In your reading this article then congratulations are properly in order.  You’ve worked really hard, saved your money and reached the point where you want to invest your money.  You might even know a little about dividend investing but you still have questions.

What exactly is dividend investing?

How is a dividend growth investing different from every other investment strategy?

Well this article is great introduction to dividend investing and shows you the power dividend through patient long term investing.

You’ve probably all heard the expression “buy low and sell high”. Well if you ask me that puts a lot of pressure on most everyday investors.  How do I know the know the difference between a cheap stock and bad stock?  If I’m lucky enough to buy a stock that rises when should I sell my position?  Not only does investing take a lot of knowledge and luck but it also takes a huge amount of time and effort.  On the other hand, a dividend investing strategy can be explained as “buy and wait for the checks to roll in”.  That’s right, once I buy a stock I’m expecting to hold it for at least 5 years and most of my stocks I NEVER plan on selling.

Wait a minute how can you make any money if you never sell the stock?  I’m more interested in the constant and hopefully growing stream of money that I will receive from the dividend stream of the stock.

As most people who have ever invested in the stock market know stock prices fluctuate.  Sometimes they will even fluctuate wildly.  In a exceptional year even a blue chip stock that is an industry leader can easily swing 50 or more percent.  This volatility has the potential to generate massive wealth to the stockholders provided they are able to time the ebb and flow of the market.  However the trouble with this approach is that it puts all of the burden of generate wealth onto the investor.


Unlike most investing strategies, dividend growth investing is looking at stocks over the VERY  long term. Let’s take Fortis Inc. as an example.  I’m using Fortis as an example not because it is an incredible stock.  In fact in most ways Fortis is a very boring stock.  The company is primarily a utility holding company.  There is nothing very interesting about paying your electrical bill every month.  You won’t get rich over night owning this stock but don’t be too quick to ignore the company either.  Fortis operates  electrical utilities in five different Canadian provinces along three different Caribbean countries.   The reason Fortis is such an interesting company is that they have a long history of paying their shareholders cash dividends as well as increasing that dividend year after year.  Let’s take a look at the dividend history:

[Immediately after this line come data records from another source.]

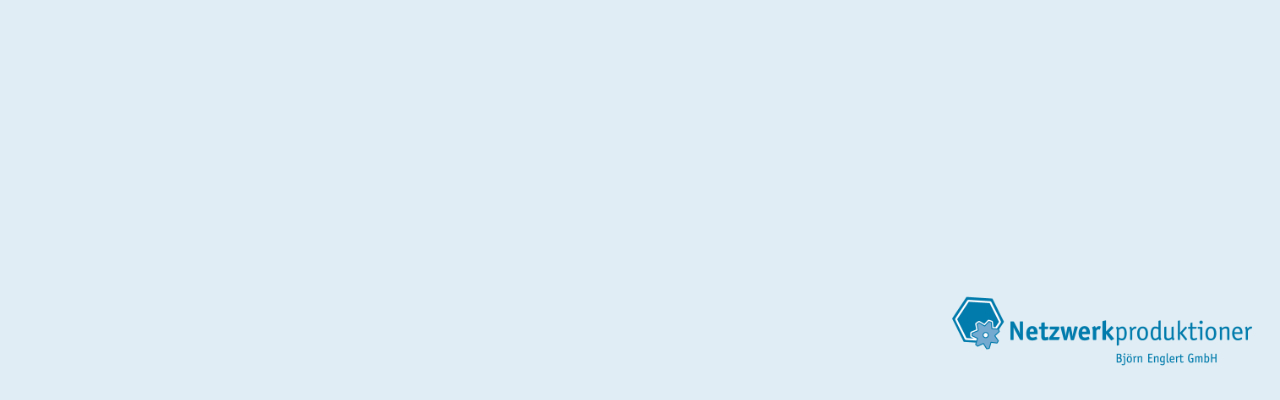
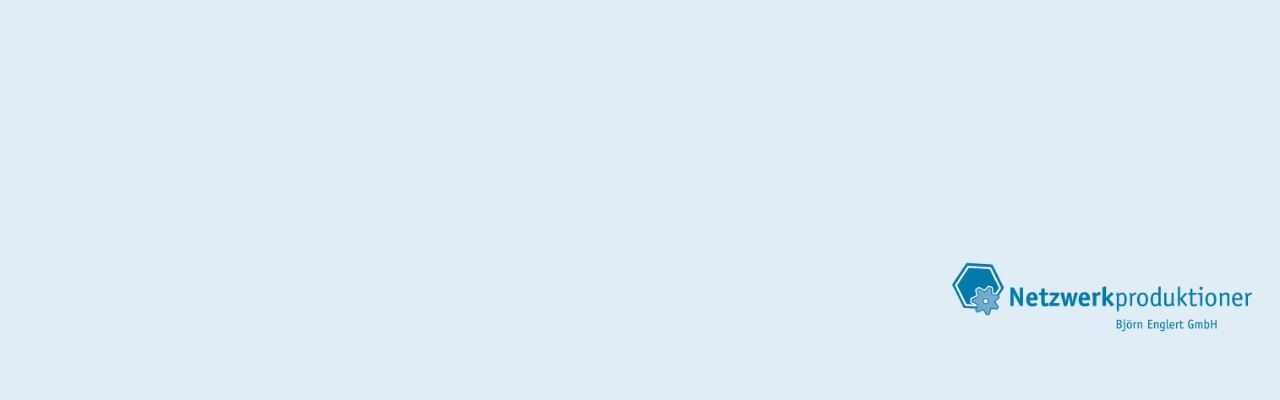
updates frontend

Changed region(s): [[0.7188, 0.66, 1.0, 0.93]]

diff --git a/apps/jitsi-meet/custom-frontend/subdomain.domain.tld/static/css/meet.css b/apps/jitsi-meet/custom-frontend/subdomain.domain.tld/static/css/meet.css
@@ -199,10 +199,10 @@ You can get a copy of the license under: https://www.apache.org/licenses/LICENSE
 .header {
     background-position: center !important;
     background-repeat: no-repeat !important;
-    background-color:#eae9ee !important;
+    background-color:#E1EDF4 !important;
     background-size: auto !important;
     /* background-size: auto !important; */ /* uncomment this if you use a centered background with same background-color (left and right) */
-    background-image: url(../../images/header.jpg) !important;
+    background-image: url(../../images/header.png) !important;
 }
 
 .header-text-title,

As you can see from the chart above in Fortis has raised their dividend every year since 1973.  In 1987 the price on Fortis stock closed at $4.75 but the company also paid out a cash dividend of $0.313 or 6.5%.  This constant and long term growing income stream is what dividend growth investors are looking in a company.

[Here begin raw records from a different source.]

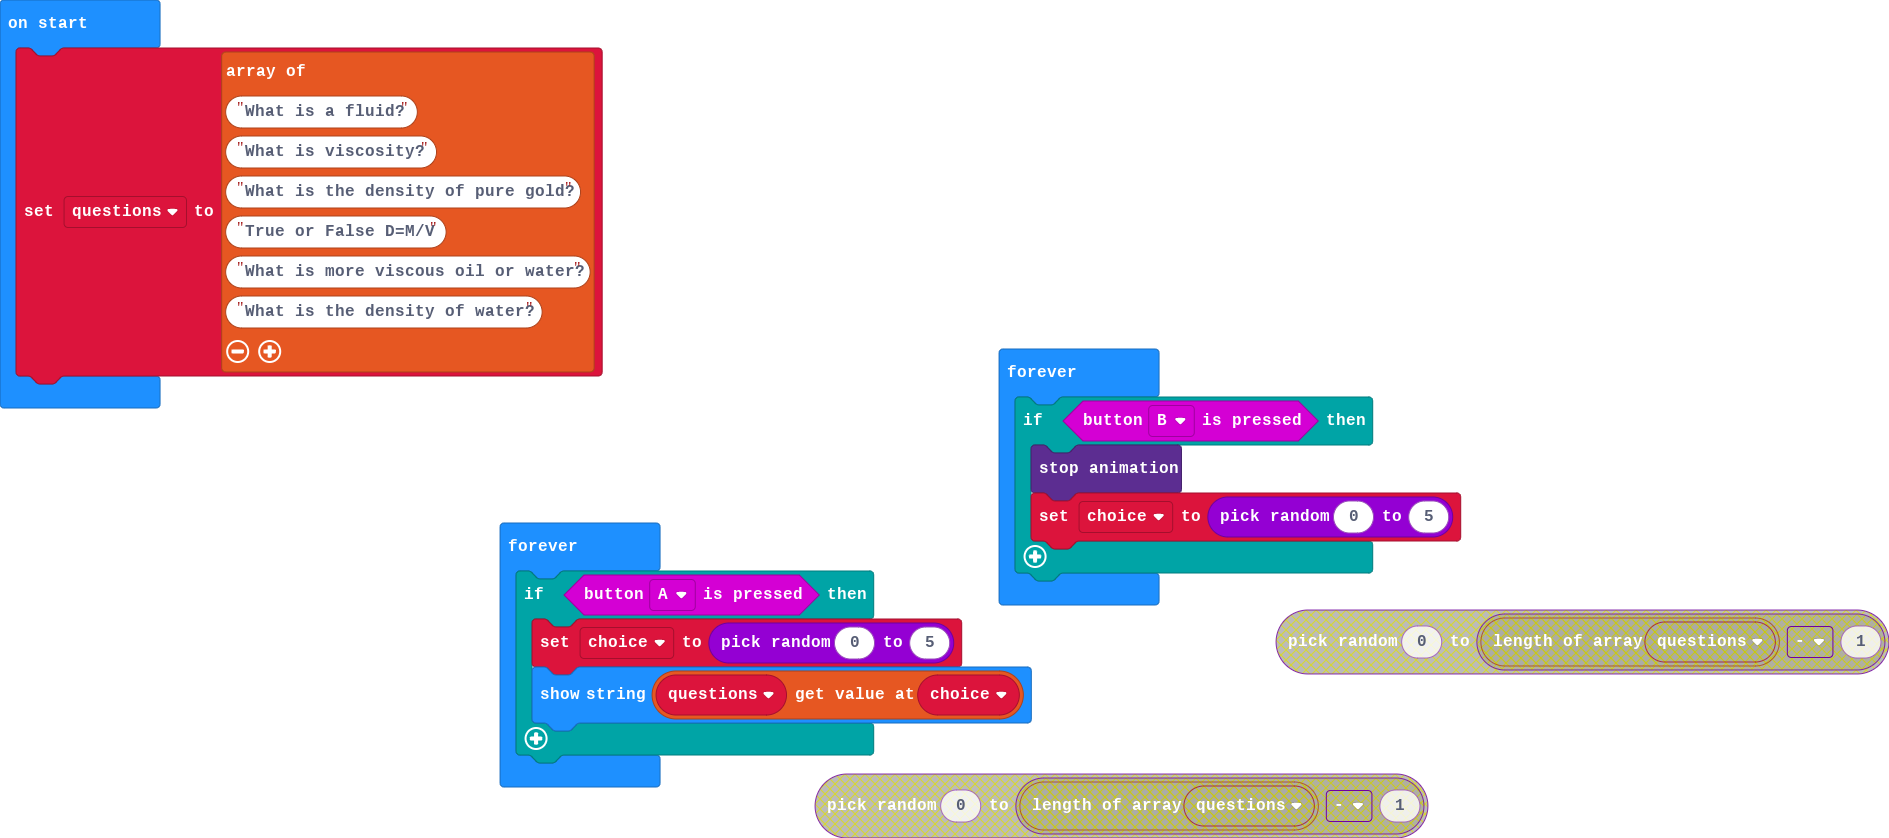
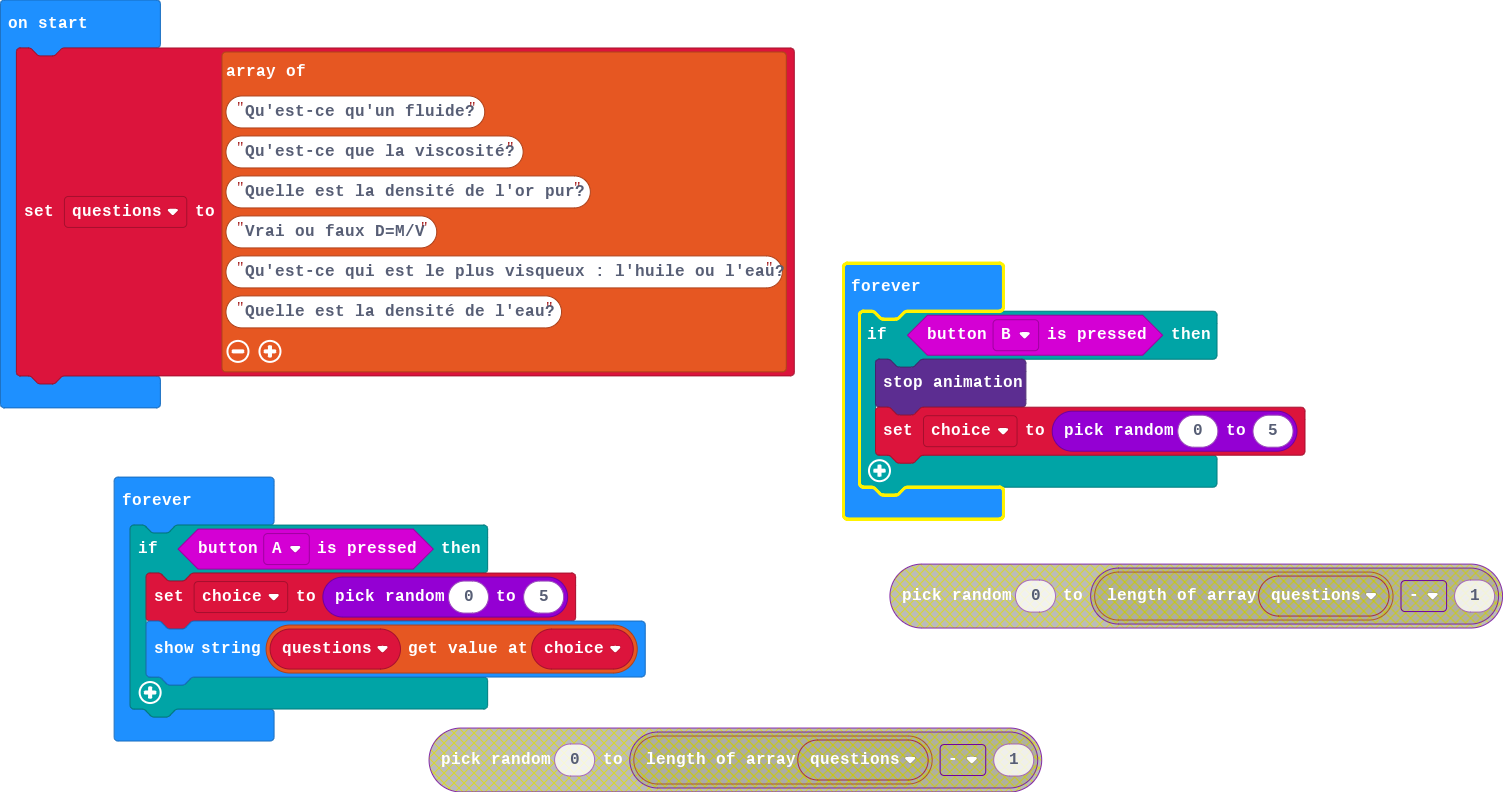
Update pxt.json, main.blocks, main.ts, main.py

diff --git a/main.ts b/main.ts
@@ -1,11 +1,11 @@
 let choice = 0
 let questions = [
-"What is a fluid?",
-"What is viscosity?",
-"What is the density of pure gold?",
-"True or False D=M/V",
-"What is more viscous oil or water?",
-"What is the density of water?"
+"Qu'est-ce qu'un fluide?",
+"Qu'est-ce que la viscosité?",
+"Quelle est la densité de l'or pur?",
+"Vrai ou faux D=M/V",
+"Qu'est-ce qui est le plus visqueux : l'huile ou l'eau?",
+"Quelle est la densité de l'eau?"
 ]
 basic.forever(function () {
     if (input.buttonIsPressed(Button.B)) {

diff --git a/main.py b/main.py
@@ -1,0 +1,21 @@
+choice = 0
+questions = ["What is a fluid?",
+    "What is viscosity?",
+    "What is the density of pure gold?",
+    "True or False D=M/V",
+    "What is more viscous oil or water?",
+    "What is the density of water?"]
+
+def on_forever():
+    global choice
+    if input.button_is_pressed(Button.B):
+        led.stop_animation()
+        choice = randint(0, 5)
+basic.forever(on_forever)
+
+def on_forever2():
+    global choice
+    if input.button_is_pressed(Button.A):
+        choice = randint(0, 5)
+        basic.show_string("" + (questions[choice]))
+basic.forever(on_forever2)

Over the long term history has shown that stocks can counted on for about an 8% annual return.  That being said on any given stock there will be year’s the stock performance will be much higher then average 8% return and there will be years that the stock’s performance will be much worse.  The beautiful thing about the dividend stream is that unless the company cuts its dividend (a clear sign that the company is not healthy) the stock holder can count on the dividend income regardless of the stock performance.

Let’s take a look at the 5 year stock chart for Fortis compared to the S&P 500.

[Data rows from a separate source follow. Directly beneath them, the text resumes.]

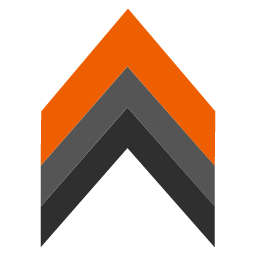
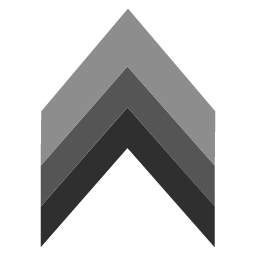
fix(branding,windows): restore 3 grayscale chevrons, remove powered-by and lower version card, and fix NSIS service packaging

Changed region(s): [[0.1562, 0.0312, 0.8438, 0.6562]]

diff --git a/flutter/lib/desktop/pages/desktop_home_page.dart b/flutter/lib/desktop/pages/desktop_home_page.dart
@@ -80,11 +80,6 @@ class _DesktopHomePageState extends State<DesktopHomePage>
     final isOutgoingOnly = bind.isOutgoingOnly();
     final children = <Widget>[
       if (!isOutgoingOnly) buildPresetPasswordWarning(),
-      if (bind.isCustomClient())
-        Align(
-          alignment: Alignment.center,
-          child: loadPowered(context),
-        ),
       Align(
         alignment: Alignment.center,
         child: loadLogo(),
@@ -440,13 +435,6 @@ class _DesktopHomePageState extends State<DesktopHomePage>
             () async {
           await rustDeskWinManager.closeAllSubWindows();
           bind.mainGotoInstall();
-        });
-      } else if (bind.mainIsInstalledLowerVersion()) {
-        return buildInstallCard(
-            "Status", "Your installation is lower version.", "Click to upgrade",
-            () async {
-          await rustDeskWinManager.closeAllSubWindows();
-          bind.mainUpdateMe();
         });
       }
     } else if (isMacOS) {

diff --git a/src/platform/windows.rs b/src/platform/windows.rs
@@ -460,11 +460,23 @@ fn service_main(arguments: Vec<OsString>) {
 
 pub fn start_os_service() {
     let name = crate::get_app_name();
-    if let Err(e) = windows_service::service_dispatcher::start(&name, ffi_service_main) {
-        let name_no_space = name.replace(" ", "");
-        if let Err(e2) = windows_service::service_dispatcher::start(&name_no_space, ffi_service_main) {
-            log::error!("start_service failed for '{}' ({}) and '{}' ({})", name, e, name_no_space, e2);
+    let name_no_space = name.replace(" ", "");
+    let candidates = [
+        name.as_str(),
+        name_no_space.as_str(),
+        "ElevaRemoteDesk",
+        "Eleva Remote Desk",
+        "RustDesk",
+    ];
+    let mut started = false;
+    for svc_name in &candidates {
+        if windows_service::service_dispatcher::start(svc_name, ffi_service_main).is_ok() {
+            started = true;
+            break;
         }
+    }
+    if !started {
+        log::error!("start_service failed for all candidates: {:?}", candidates);
     }
 }
 
@@ -2557,7 +2569,13 @@ fn get_uninstall_amyuni_idd() -> String {
 
 #[inline]
 pub fn is_self_service_running() -> bool {
-    is_service_running(&crate::get_app_name())
+    let name = crate::get_app_name();
+    let name_no_space = name.replace(" ", "");
+    is_service_running(&name)
+        || is_service_running(&name_no_space)
+        || is_service_running("ElevaRemoteDesk")
+        || is_service_running("Eleva Remote Desk")
+        || is_service_running("RustDesk")
 }
 
 pub fn is_service_running(service_name: &str) -> bool {

diff --git a/src/core_main.rs b/src/core_main.rs
@@ -29,6 +29,7 @@ macro_rules! my_println{
 /// If it returns [`Some`], then the process will continue, and flutter gui will be started.
 #[cfg(not(any(target_os = "android", target_os = "ios")))]
 pub fn core_main() -> Option<Vec<String>> {
+    crate::common::global_init();
     crate::load_custom_client();
     #[cfg(windows)]
     if !crate::platform::windows::bootstrap() {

As you can see from the above graph that the Fortis stock price did very well over the last 5 years.  However, more importantly you can see that there were fairly significant fluctuation in the Fortis stock price over the last 5 years.  The beautiful thing about thing about dividend growth investing, and the difference between all other forms of investing in that the dividend investor isn’t too concerned about the stock price because over a long enough time frame it is expected that most stocks will return close to the expected 8% annual return.  However in addition to the stock gains the investors gets to sit bad and collect dividends while he waits. For  our Fortis example that means an additional $5.14 that he collected since 2007 which works out to approximately 18% of the price that he paid for that stock in 2007.

Hopefully, this article helped demonstrate why dividend investing can be such a powerful tool.  I’d love to hear your comments; Why do you invest in dividend producing stocks?